Meet Harriet – 30 Faces of Meals on Wheels Chicago
Harriet’s family is a steel family. Many of her kin worked for the steel mills in southeastern Chicago, and they commit to their faith, their family, and the value of hard work with steely resolve.
Harriet is 97 years old and insists on dressing up for visitors, an echo of her past as a cosmetologist and fashion designer. She retains her Alabama drawl though she moved to Chicago in 1943. “I was born in Marion Junction, near Selma. There wasn’t much for us there, and my husband, John Lee, had a cousin who could get him a job at Inland Steel. It was good money, and we were just starting a family. We said goodbye to our cousins and moved north.”

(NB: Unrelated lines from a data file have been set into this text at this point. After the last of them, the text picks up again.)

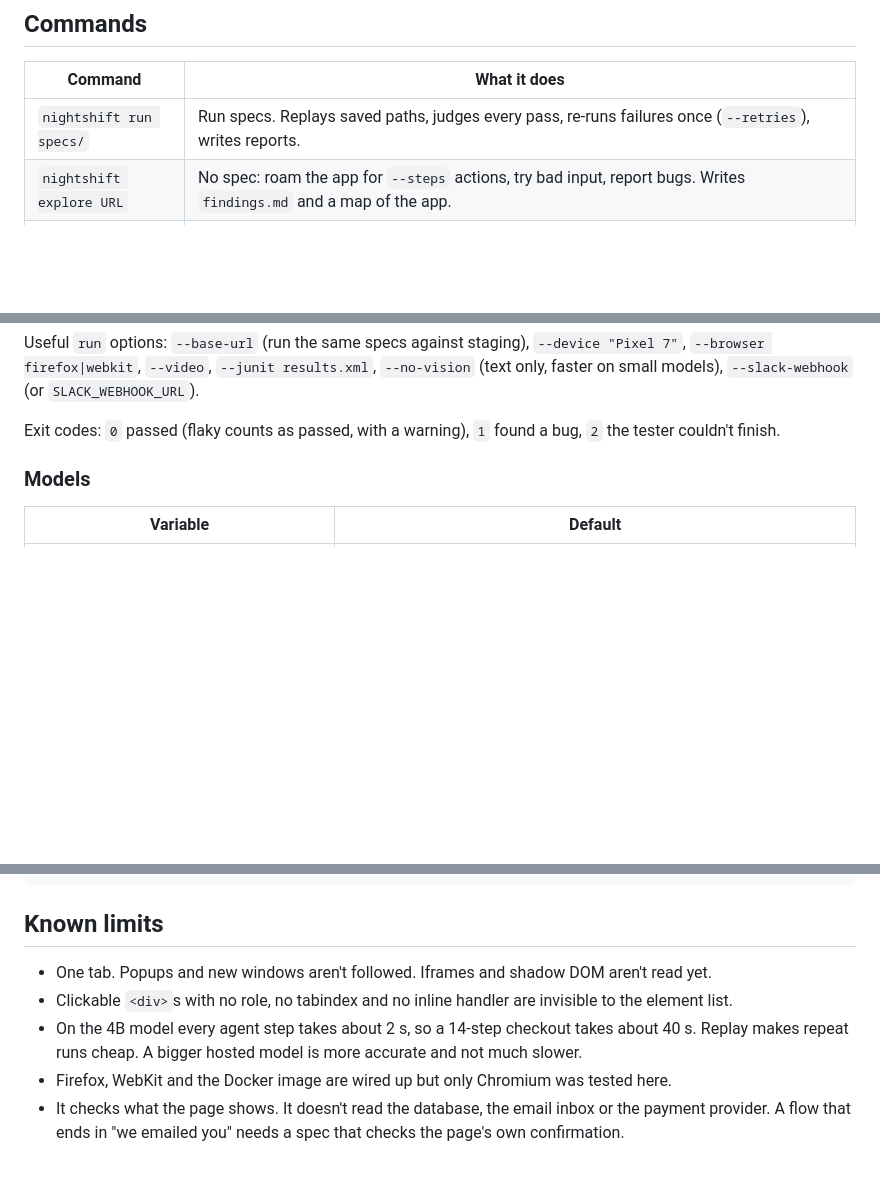
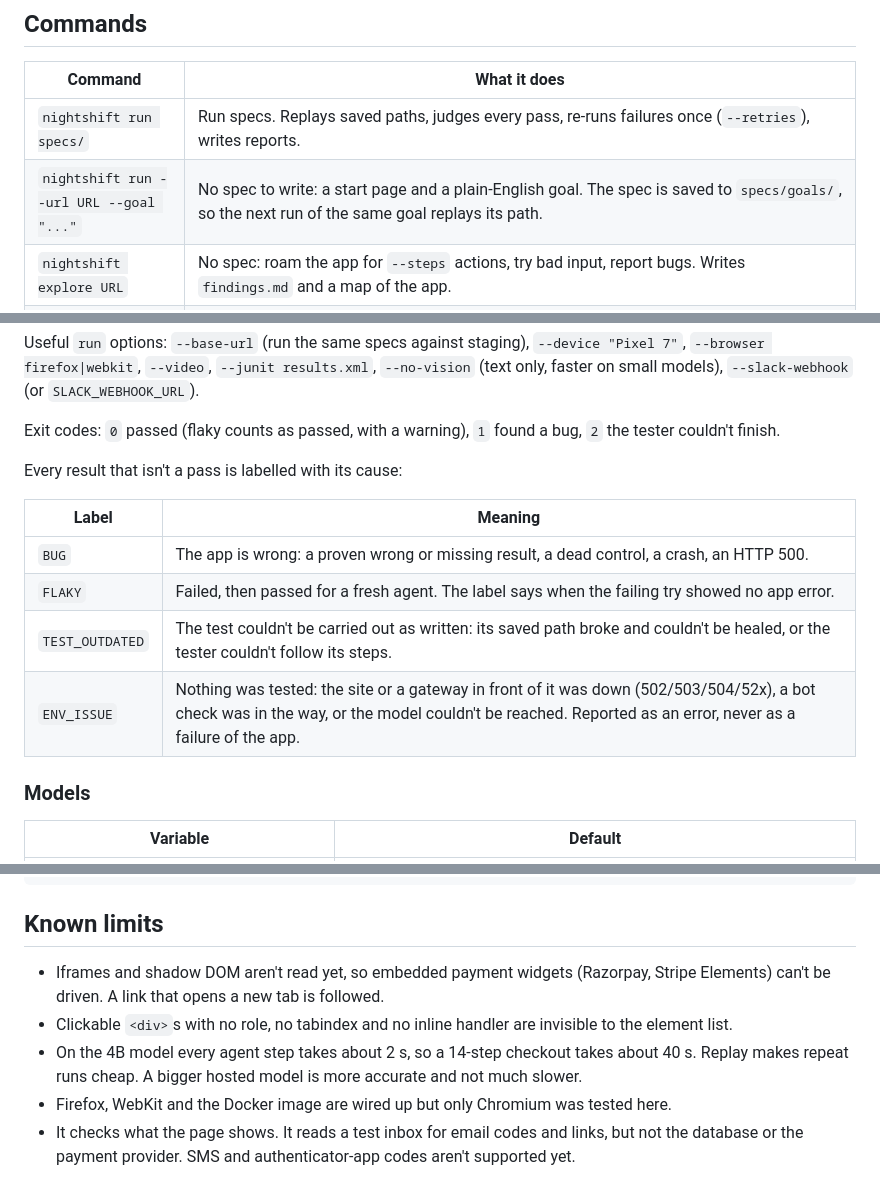
Before and after one commit to dhyey3333/QA-testing-using-AI-ML, a Markdown page: README.md, 3 parts joined by grey strips. Drawn GitHub-style; blank space fills up the shorter version.

Commit message:
Docs: README and CLAUDE.md for Part C steps 1 and 2
Co-Authored-By: Claude Opus 5.5 <noreply@anthropic.com>

```diff
--- a/README.md
+++ b/README.md
@@ -292,6 +292,7 @@ dashboard page has, so another website open in your browser can't start a run.
 | Command | What it does |
 |---|---|
 | `nightshift run specs/` | Run specs. Replays saved paths, judges every pass, re-runs failures once (`--retries`), writes reports. |
+| `nightshift run --url URL --goal "..."` | No spec to write: a start page and a plain-English goal. The spec is saved to `specs/goals/`, so the next run of the same goal replays its path. |
 | `nightshift explore URL` | No spec: roam the app for `--steps` actions, try bad input, report bugs. Writes `findings.md` and a map of the app. |
 | `nightshift generate --story "..."` | Draft specs from a requirement. Add `--from discovered.json` (from explore) so it uses the app's real labels. |
 | `nightshift export specs/` | Turn saved paths into `@playwright/test` files with role-based locators and assertions from the judge's evidence. |
@@ -308,6 +309,15 @@ small models), `--slack-webhook` (or `SLACK_WEBHOOK_URL`).
 
 Exit codes: `0` passed (flaky counts as passed, with a warning), `1` found a bug, `2` the tester
 couldn't finish.
+
+Every result that isn't a pass is labelled with its cause:
+
+| Label | Meaning |
+|---|---|
+| `BUG` | The app is wrong: a proven wrong or missing result, a dead control, a crash, an HTTP 500. |
+| `FLAKY` | Failed, then passed for a fresh agent. The label says when the failing try showed no app error. |
+| `TEST_OUTDATED` | The test couldn't be carried out as written: its saved path broke and couldn't be healed, or the tester couldn't follow its steps. |
+| `ENV_ISSUE` | Nothing was tested: the site or a gateway in front of it was down (502/503/504/52x), a bot check was in the way, or the model couldn't be reached. Reported as an error, never as a failure of the app. |
 
 ### Models
 
@@ -409,10 +419,11 @@ benchmark/      scores the tester against either app
 
 ## Known limits
 
-- One tab. Popups and new windows aren't followed. Iframes and shadow DOM aren't read yet.
+- Iframes and shadow DOM aren't read yet, so embedded payment widgets (Razorpay, Stripe Elements)
+  can't be driven. A link that opens a new tab is followed.
 - Clickable `<div>`s with no role, no tabindex and no inline handler are invisible to the element list.
 - On the 4B model every agent step takes about 2 s, so a 14-step checkout takes about 40 s. Replay
   makes repeat runs cheap. A bigger hosted model is more accurate and not much slower.
 - Firefox, WebKit and the Docker image are wired up but only Chromium was tested here.
-- It checks what the page shows. It doesn't read the database, the email inbox or the payment
-  provider. A flow that ends in "we emailed you" needs a spec that checks the page's own confirmation.
+- It checks what the page shows. It reads a test inbox for email codes and links, but not the
+  database or the payment provider. SMS and authenticator-app codes aren't supported yet.
```
Also changed, not shown: CLAUDE.md (+2 -0 lines).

In Chicago, Harriet and John Lee built a life, raising three boys and a girl in their southside home. Soon, the boys would join their father at the steel mill, working as a ladle operator, machinist and lid man. It was hard but honest work, and it paid well. Their daughter became an insurance executive downtown, but, unfortunately, succumbed to an aneurism at 66. Harriet’s beloved John Lee passed away in 2004 after 64 years of marriage. However, Harriet is surrounded by a large family with more than 20 grandchildren and 9 great grandchildren with another on the way.

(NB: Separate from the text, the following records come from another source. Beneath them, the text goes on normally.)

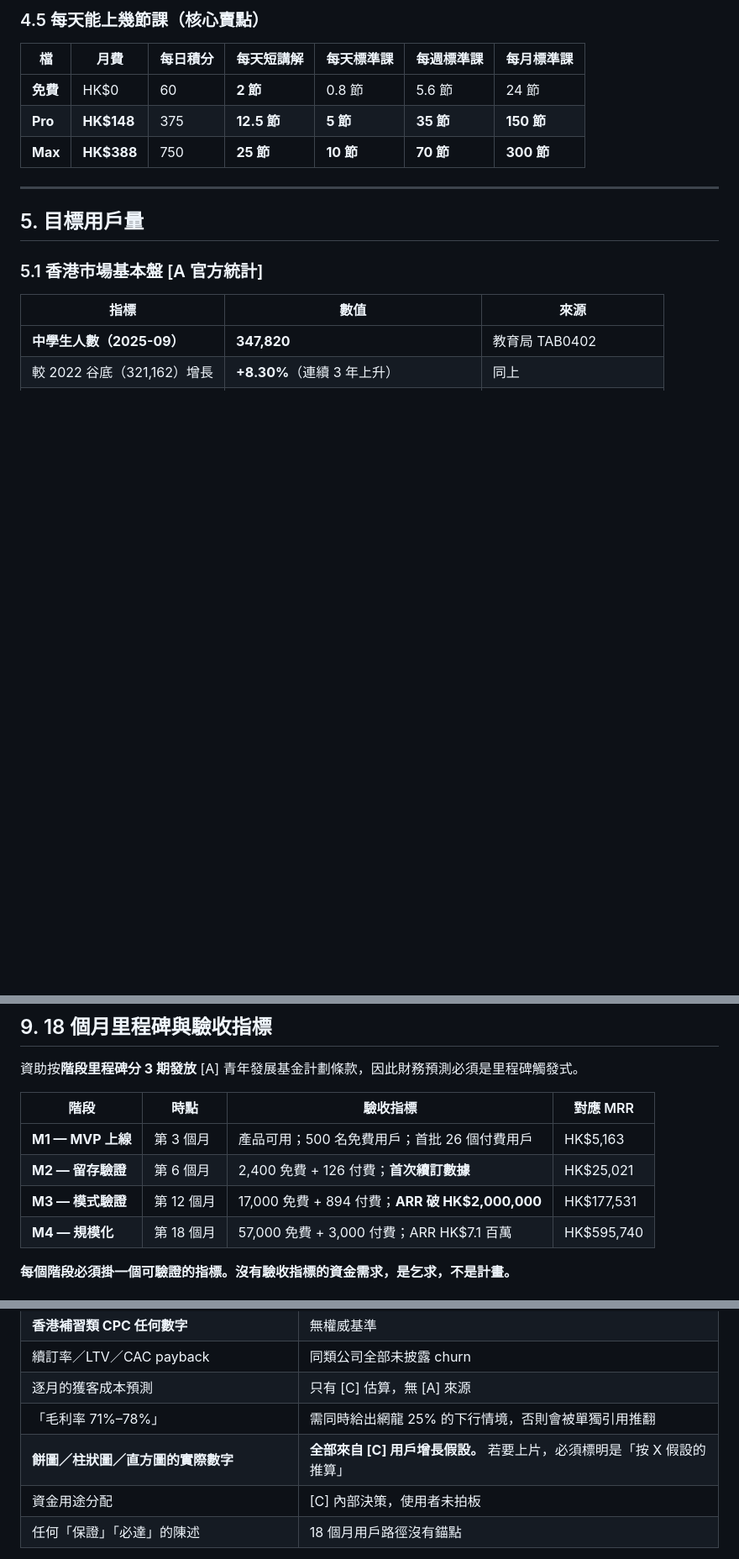
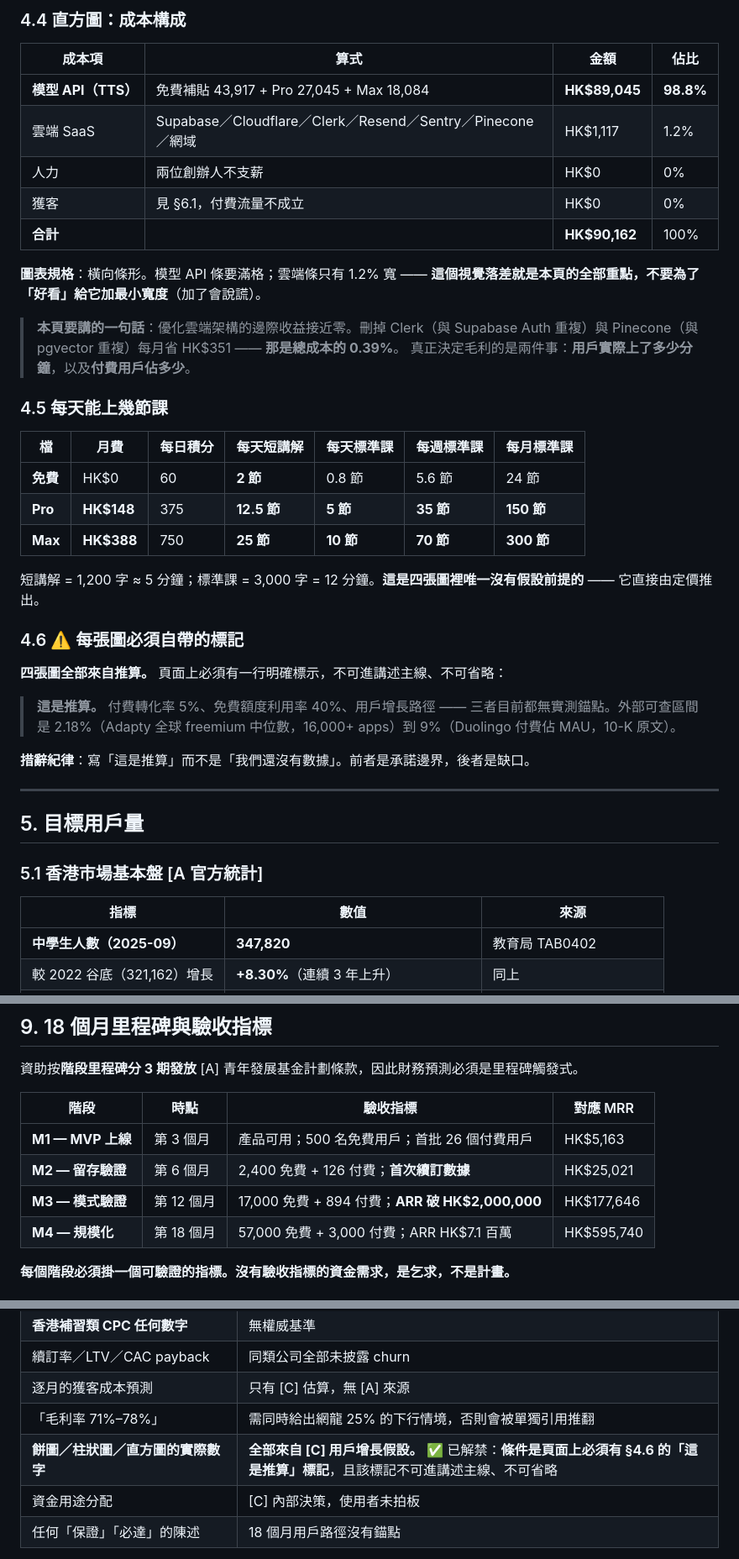
Before and after one commit to Retr0-rgb-lab/CLC, a Markdown page: specs/economics/veridex-financial-model.md, 3 parts joined by grey strips. Shown at 84% size. GitHub-like rendering; blank space fills up the shorter version.

```diff
--- a/specs/economics/veridex-financial-model.md
+++ b/specs/economics/veridex-financial-model.md
@@ -199,11 +219,36 @@
 
-### 4.5 每天能上幾節課（核心賣點）
+### 4.4 直方圖：成本構成
+
+| 成本項 | 算式 | 金額 | 佔比 |
+|---|---|---|---|
+| **模型 API（TTS）** | 免費補貼 43,917 + Pro 27,045 + Max 18,084 | **HK$89,045** | **98.8%** |
+| 雲端 SaaS | Supabase／Cloudflare／Clerk／Resend／Sentry／Pinecone／網域 | HK$1,117 | 1.2% |
+| 人力 | 兩位創辦人不支薪 | HK$0 | 0% |
+| 獲客 | 見 §6.1，付費流量不成立 | HK$0 | 0% |
+| **合計** | | **HK$90,162** | 100% |
+
+**圖表規格**：橫向條形。模型 API 條要滿格；雲端條只有 1.2% 寬 —— **這個視覺落差就是本頁的全部重點，不要為了「好看」給它加最小寬度**（加了會說謊）。
+
+> **本頁要講的一句話**：優化雲端架構的邊際收益接近零。刪掉 Clerk（與 Supabase Auth 重複）與 Pinecone（與 pgvector 重複）每月省 HK$351 —— **那是總成本的 0.39%**。
+> 真正決定毛利的是兩件事：**用戶實際上了多少分鐘**，以及**付費用戶佔多少**。
+
+### 4.5 每天能上幾節課
 
 | 檔 | 月費 | 每日積分 | **每天短講解** | **每天標準課** | 每週標準課 | 每月標準課 |
 |---|---|---|---|---|---|---|
 | **免費** | HK$0 | 60 | **2 節** | 0.8 節 | 5.6 節 | 24 節 |
 | **Pro** | **HK$148** | 375 | **12.5 節** | **5 節** | **35 節** | **150 節** |
 | **Max** | **HK$388** | 750 | **25 節** | **10 節** | **70 節** | **300 節** |
+
+短講解 = 1,200 字 ≈ 5 分鐘；標準課 = 3,000 字 = 12 分鐘。**這是四張圖裡唯一沒有假設前提的** —— 它直接由定價推出。
+
+### 4.6 ⚠️ 每張圖必須自帶的標記
+
+**四張圖全部來自推算。** 頁面上必須有一行明確標示，不可進講述主線、不可省略：
+
+> **這是推算。** 付費轉化率 5%、免費額度利用率 40%、用戶增長路徑 —— 三者目前都無實測錨點。外部可查區間是 2.18%（Adapty 全球 freemium 中位數，16,000+ apps）到 9%（Duolingo 付費佔 MAU，10-K 原文）。
+
+**措辭紀律**：寫「這是推算」而不是「我們還沒有數據」。前者是承諾邊界，後者是缺口。
 
 ---
 
@@ -428,7 +473,7 @@ Duolingo 推算實際 ARPU **HK$628/年**，而其 Max 年費標價 HK$1,310/年
 |---|---|---|---|
 | **M1 — MVP 上線** | 第 3 個月 | 產品可用；500 名免費用戶；首批 26 個付費用戶 | HK$5,163 |
 | **M2 — 留存驗證** | 第 6 個月 | 2,400 免費 + 126 付費；**首次續訂數據** | HK$25,021 |
-| **M3 — 模式驗證** | 第 12 個月 | 17,000 免費 + 894 付費；**ARR 破 HK$2,000,000** | HK$177,531 |
+| **M3 — 模式驗證** | 第 12 個月 | 17,000 免費 + 894 付費；**ARR 破 HK$2,000,000** | HK$177,646 |
 | **M4 — 規模化** | 第 18 個月 | 57,000 免費 + 3,000 付費；ARR HK$7.1 百萬 | HK$595,740 |
 
 **每個階段必須掛一個可驗證的指標。沒有驗收指標的資金需求，是乞求，不是計畫。**
@@ -492,7 +537,7 @@ Duolingo 推算實際 ARPU **HK$628/年**，而其 Max 年費標價 HK$1,310/年
 | 續訂率／LTV／CAC payback | 同類公司全部未披露 churn |
 | 逐月的獲客成本預測 | 只有 [C] 估算，無 [A] 來源 |
 | 「毛利率 71%–78%」 | 需同時給出網龍 25% 的下行情境，否則會被單獨引用推翻 |
-| **餅圖／柱狀圖／直方圖的實際數字** | **全部來自 [C] 用戶增長假設。** 若要上片，必須標明是「按 X 假設的推算」 |
+| **餅圖／柱狀圖／直方圖的實際數字** | **全部來自 [C] 用戶增長假設。** ✅ 已解禁：**條件是頁面上必須有 §4.6 的「這是推算」標記**，且該標記不可進講述主線、不可省略 |
 | 資金用途分配 | [C] 內部決策，使用者未拍板 |
 | 任何「保證」「必達」的陳述 | 18 個月用戶路徑沒有錨點 |
 
```
Also changed, not shown: other parts of specs/economics/veridex-financial-model.md (+44 -24 lines).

“We’ve always believed in earning your living. None of my boys ever just hung out on the street getting into trouble, not when there is work to be done. After the kids were in school, I went to work, too. First, in a packing housing and then for Nabisco, where I packed mini doughnuts as fast as I could. It’s funny to think that somebody with Meals on Wheels is packing my meals for me now. What comes around, goes around.”
About five years ago, the woman who supported her family for so many years could no longer cook for herself. “I just can’t move
around like I used to and standing over the stove hurts my back so much.” Harriet’s children convinced her to sign up for Meals on Wheels. “I really like Leon, my driver, he is so friendly and positive. Every time he comes, he asks me to say a prayer with him. It means so much to him and to me.”
Harriet likes the meals Leon brings. “I like the meatballs and spaghetti, and the chicken and dressing. The meals are really healthy. Maybe that’s why my blood pressure is so good.”
Harriet is grateful for all of you who support Meals on Wheels Chicago. “I may never meet the people who help me, but I want them to know that I certainly appreciate their kindness. I thank them for allowing me to stay in the home that John Lee and I built.”